Around 7,000 people are set to be screened during testing, which will be carried out in mobile vans travelling to Leeds South & East and Leeds West CCGs.
In all five projects - and a total of £7m will be spent - as part of the charity’s wider strategy to ensure 2,000 more people in Yorkshire survive cancer every year by 2025.
Lung cancer is the biggest cancer killer in the region, with more than half the 4,500 people diagnosed every year having a very advanced form of the disease, and an extremely low chance of survival.
The Leeds trial - expected to start in early 2018 - will focus on smokers and ex-smokers aged 55 to 80 years.
Yorkshire Cancer Research says it could lead to 289 cancers being diagnosed. Some 80 per cent of patients diagnosed through screening are expected to survive 10 years and the results could be used to plan a national screening programme.
Dr Matthew Callister, Consultant in Respiratory Medicine at Leeds Teaching Hospitals NHS Trust, said: “Checking people at high risk of lung cancer with regular scans detects early, curable cancer and reduces deaths by one fifth.
“Lung cancer screening is not currently available in the UK, and it is not clear exactly which people would most benefit.”
The charity’s interim chief executive Kathryn Scott said they were “incredibly grateful” to supporters.

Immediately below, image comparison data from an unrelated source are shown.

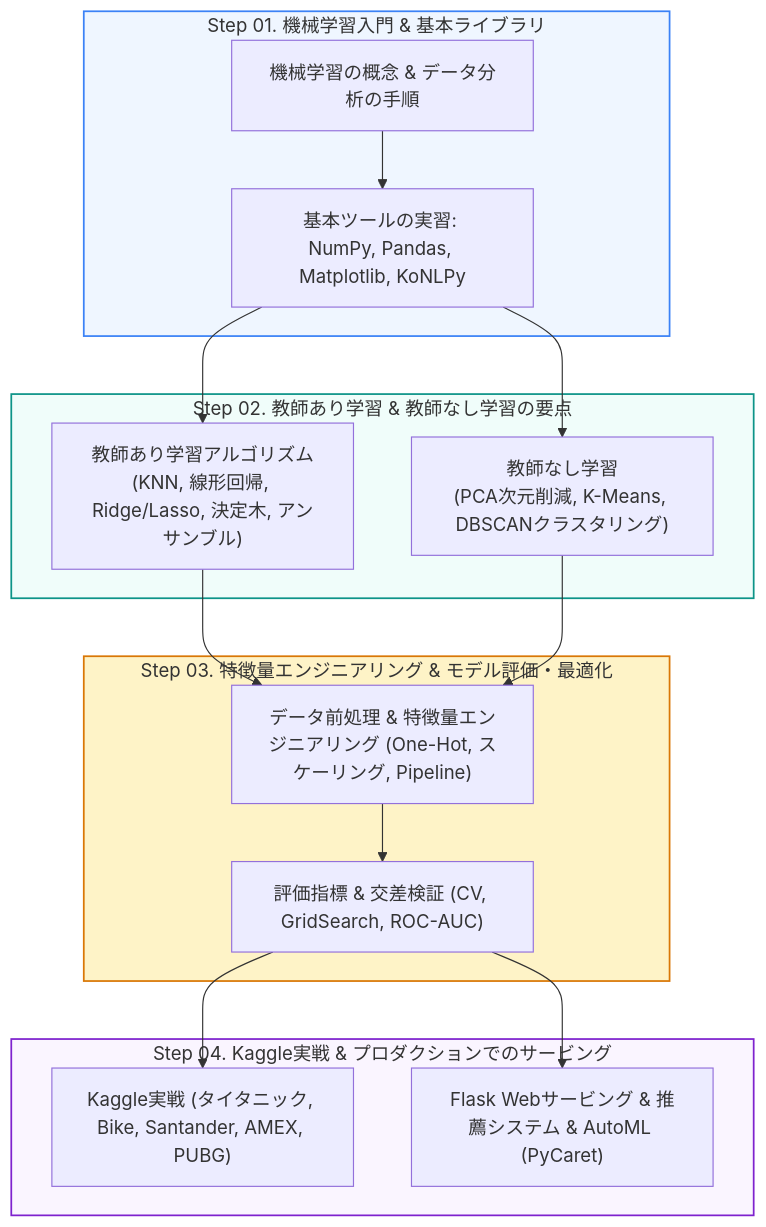
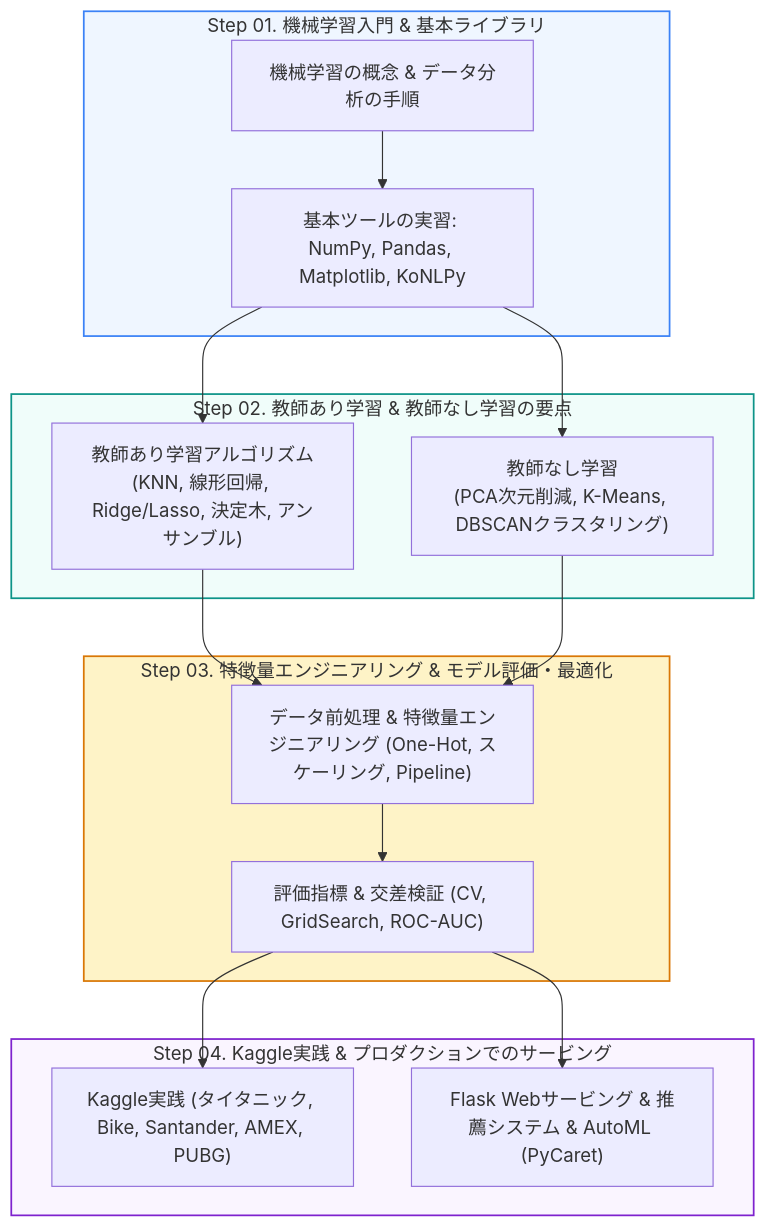
Before and after one commit to LDJWJ/ML_Basic_Class: the diagram in README.ja.md, drawn with Mermaid. The commit also changed other lines of this file and 3 other files, not shown here.

````diff
--- a/README.ja.md
+++ b/README.ja.md
@@ -36,31 +33,31 @@
 ```mermaid
 flowchart TD
     subgraph Step1 ["Step 01. 機械学習入門 & 基本ライブラリ"]
         A["機械学習の概念 & データ分析の手順"]
         B["基本ツールの実習: NumPy, Pandas, Matplotlib, KoNLPy"]
     end
 
     subgraph Step2 ["Step 02. 教師あり学習 & 教師なし学習の要点"]
         C["教師あり学習アルゴリズム<br>(KNN, 線形回帰, Ridge/Lasso, 決定木, アンサンブル)"]
         D["教師なし学習<br>(PCA次元削減, K-Means, DBSCANクラスタリング)"]
     end
 
     subgraph Step3 ["Step 03. 特徴量エンジニアリング & モデル評価・最適化"]
         E["データ前処理 & 特徴量エンジニアリング (One-Hot, スケーリング, Pipeline)"]
         F["評価指標 & 交差検証 (CV, GridSearch, ROC-AUC)"]
     end
 
-    subgraph Step4 ["Step 04. Kaggle実戦 & プロダクションでのサービング"]
-        G["Kaggle実戦 (タイタニック, Bike, Santander, AMEX, PUBG)"]
+    subgraph Step4 ["Step 04. Kaggle実践 & プロダクションでのサービング"]
+        G["Kaggle実践 (タイタニック, Bike, Santander, AMEX, PUBG)"]
         H["Flask Webサービング & 推薦システム & AutoML (PyCaret)"]
     end
 
     A --> B --> C --> E --> F --> G
     B --> D --> E
     F --> H
 
     style Step1 fill:#EFF6FF,stroke:#3B82F6,stroke-width:1.5px
     style Step2 fill:#F0FDFA,stroke:#0D9488,stroke-width:1.5px
     style Step3 fill:#FEF3C7,stroke:#D97706,stroke-width:1.5px
     style Step4 fill:#FAF5FF,stroke:#7E22CE,stroke-width:1.5px
 ```
````
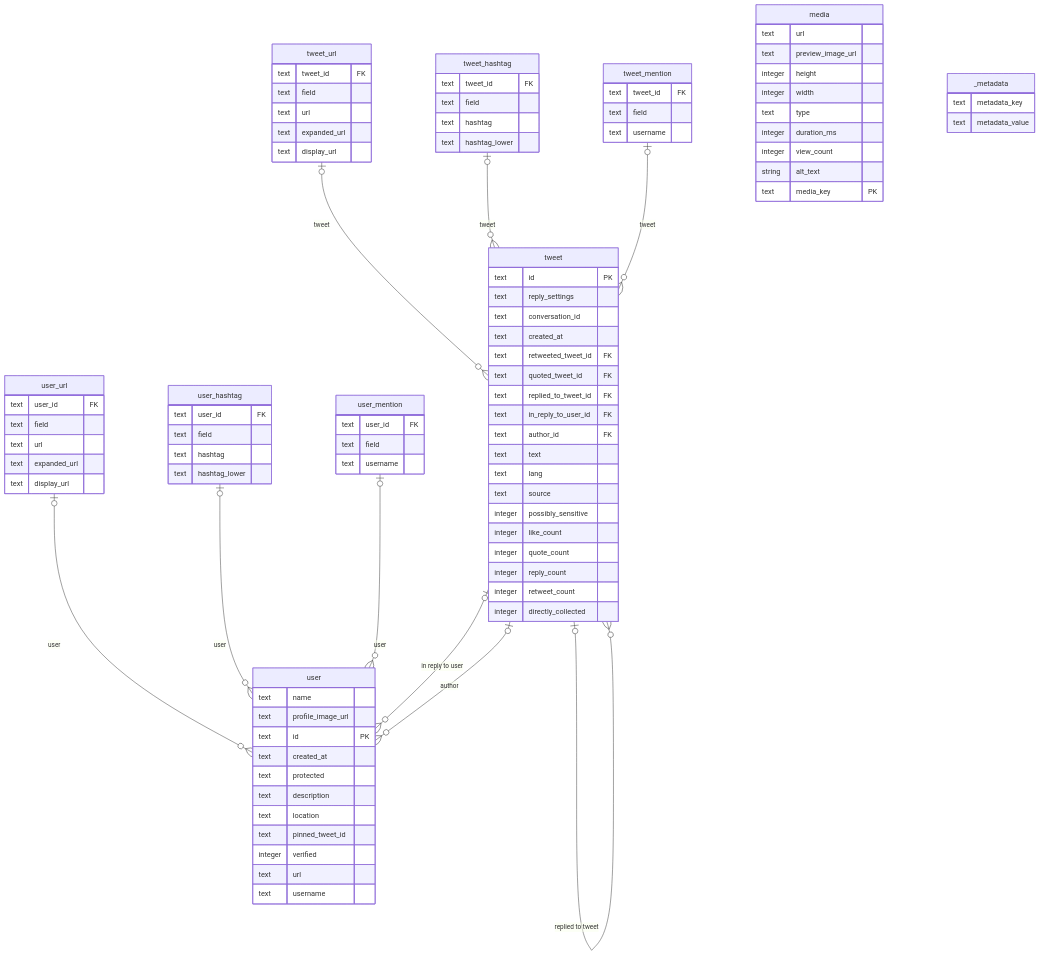
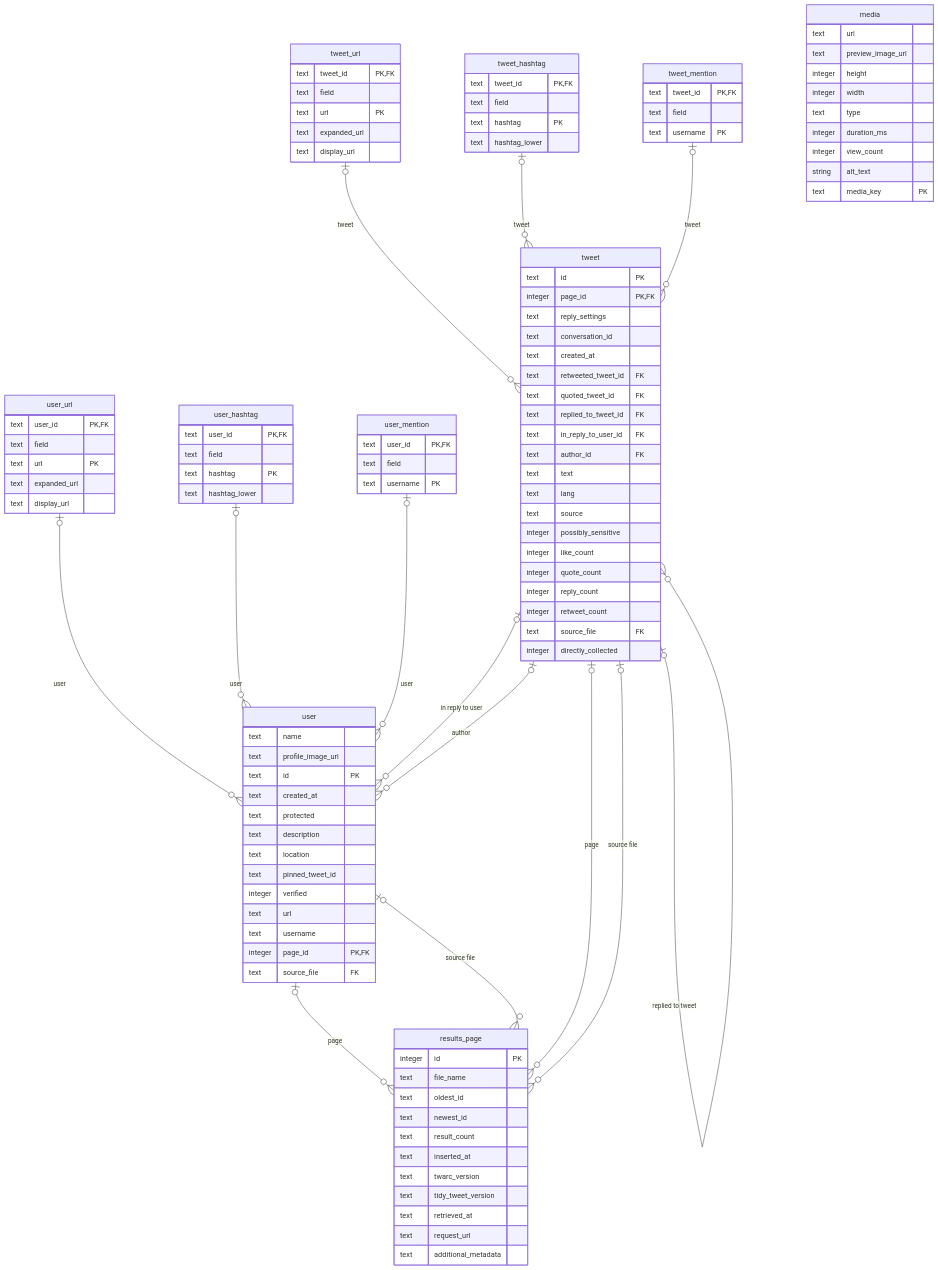
One commit to QUT-Digital-Observatory/tidy_tweet changed the diagram in docs/schema.md. Above: the diagram before and after it, drawn with Mermaid. The commit also changed other lines of this file and 1 other file, not shown here.

Commit message:
Update schema diagram, and add link in readme

````diff
--- a/docs/schema.md
+++ b/docs/schema.md
@@ -5,40 +5,40 @@
 ```mermaid
 erDiagram
     "tweet_url" {
-        text tweet_id FK
+        text tweet_id PK, FK
         text field
-        text url
+        text url PK
         text expanded_url
         text display_url
     }
     "user_url" {
-        text user_id FK
+        text user_id PK, FK
         text field
-        text url
+        text url PK
         text expanded_url
         text display_url
     }
     "tweet_hashtag" {
-        text tweet_id FK
+        text tweet_id PK, FK
         text field
-        text hashtag
+        text hashtag PK
         text hashtag_lower
     }
     "user_hashtag" {
-        text user_id FK
+        text user_id PK, FK
         text field
-        text hashtag
+        text hashtag PK
         text hashtag_lower
     }
     "tweet_mention" {
-        text tweet_id FK
+        text tweet_id PK, FK
         text field
-        text username
+        text username PK
     }
     "user_mention" {
-        text user_id FK
+        text user_id PK, FK
         text field
-        text username
+        text username PK
     }
     "media" {
         text url
@@ -63,9 +63,12 @@
         integer verified
         text url
         text username
+        integer page_id PK, FK
+        text source_file FK
     }
     "tweet" {
         text id PK
+        integer page_id PK, FK
         text reply_settings
         text conversation_id
         text created_at
@@ -82,11 +85,21 @@
         integer quote_count
         integer reply_count
         integer retweet_count
+        text source_file FK
         integer directly_collected
     }
-    "_metadata" {
-        text metadata_key
-        text metadata_value
+    "results_page" {
+        integer id PK
+        text file_name
+        text oldest_id
+        text newest_id
+        text result_count
+        text inserted_at
+        text twarc_version
+        text tidy_tweet_version
+        text retrieved_at
+        text request_url
+        text additional_metadata
     }
     tweet_url |o--o{ tweet : "tweet"
     user_url |o--o{ user : "user"
@@ -94,9 +107,13 @@
     user_hashtag |o--o{ user : "user"
     tweet_mention |o--o{ tweet : "tweet"
     user_mention |o--o{ user : "user"
+    user |o--o{ results_page : "page"
+    user |o--o{ results_page : "source file"
+    tweet |o--o{ results_page : "page"
     tweet |o--o{ tweet : "retweeted tweet"
     tweet |o--o{ tweet : "quoted tweet"
     tweet |o--o{ tweet : "replied to tweet"
     tweet |o--o{ user : "in reply to user"
     tweet |o--o{ user : "author"
+    tweet |o--o{ results_page : "source file"
 ```
````
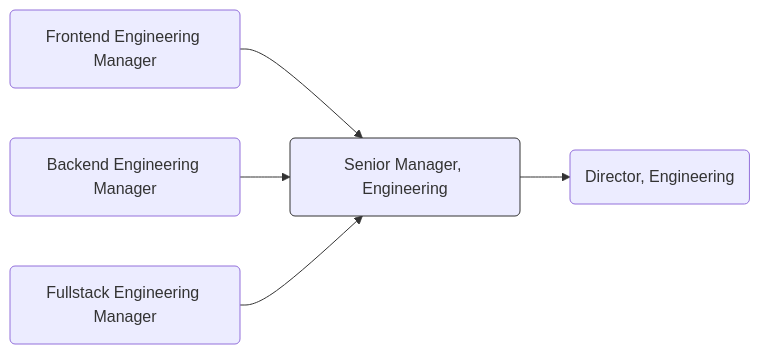
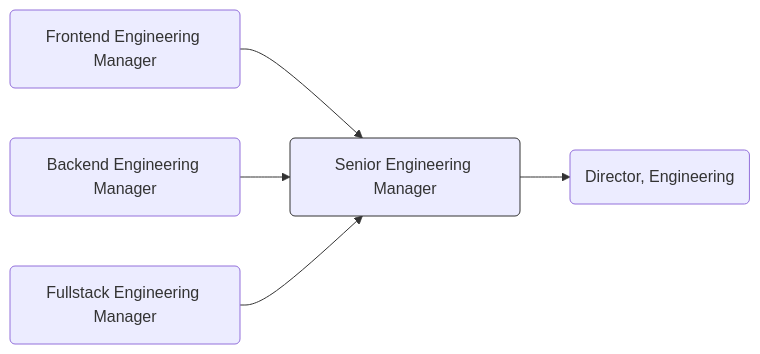
One commit to secretstartups/handbook changed the diagram in job-families/engineering/development/management/senior-manager/index.html.md. Above: the diagram before and after it, drawn with Mermaid. The commit also changed other lines of this file and 5 other files, not shown here.

Commit message:
Senior Manager, Engineering renamed Senior Engineering Manager

````diff
--- a/job-families/engineering/development/management/senior-manager/index.html.md
+++ b/job-families/engineering/development/management/senior-manager/index.html.md
@@ -75,31 +78,31 @@
 ```mermaid
   graph LR;
   manager:backend(Backend Engineering Manager)
   manager:frontend(Frontend Engineering Manager)
   manager:fullstack(Fullstack Engineering Manager)
 
   %% engineer:distinguished(Distinguished Engineer)
-  manager:senior(Senior Manager, Engineering)
+  manager:senior(Senior Engineering Manager)
   
   director(Director, Engineering)
 
   manager:frontend --> manager:senior
   manager:backend --> manager:senior
   manager:fullstack --> manager:senior
   %% engineer:distinguished --- manager:senior
   manager:senior --> director
 
   %% engineer:distinguished
   manager:senior
 
   click manager:frontend "/job-families/engineering/development/frontend/manager/";
   click manager:backend "/job-families/engineering/development/backend/manager/";
   click manager:fullstack "/job-families/engineering/development/management/fullstack-manager/";
 
   %% click engineer:distinguished "/job-families/engineering/development/management/distinguished/"
 
   click director "/job-families/engineering/development/management/director/";
 
   classDef selected stroke:#333,stroke-width:1px;
   class manager:senior selected
 ```
````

She added: “Lung cancer is without a doubt the biggest health problem facing our region and we are committed to doing everything we can to ensure more people are diagnosed at the earliest possible stage.”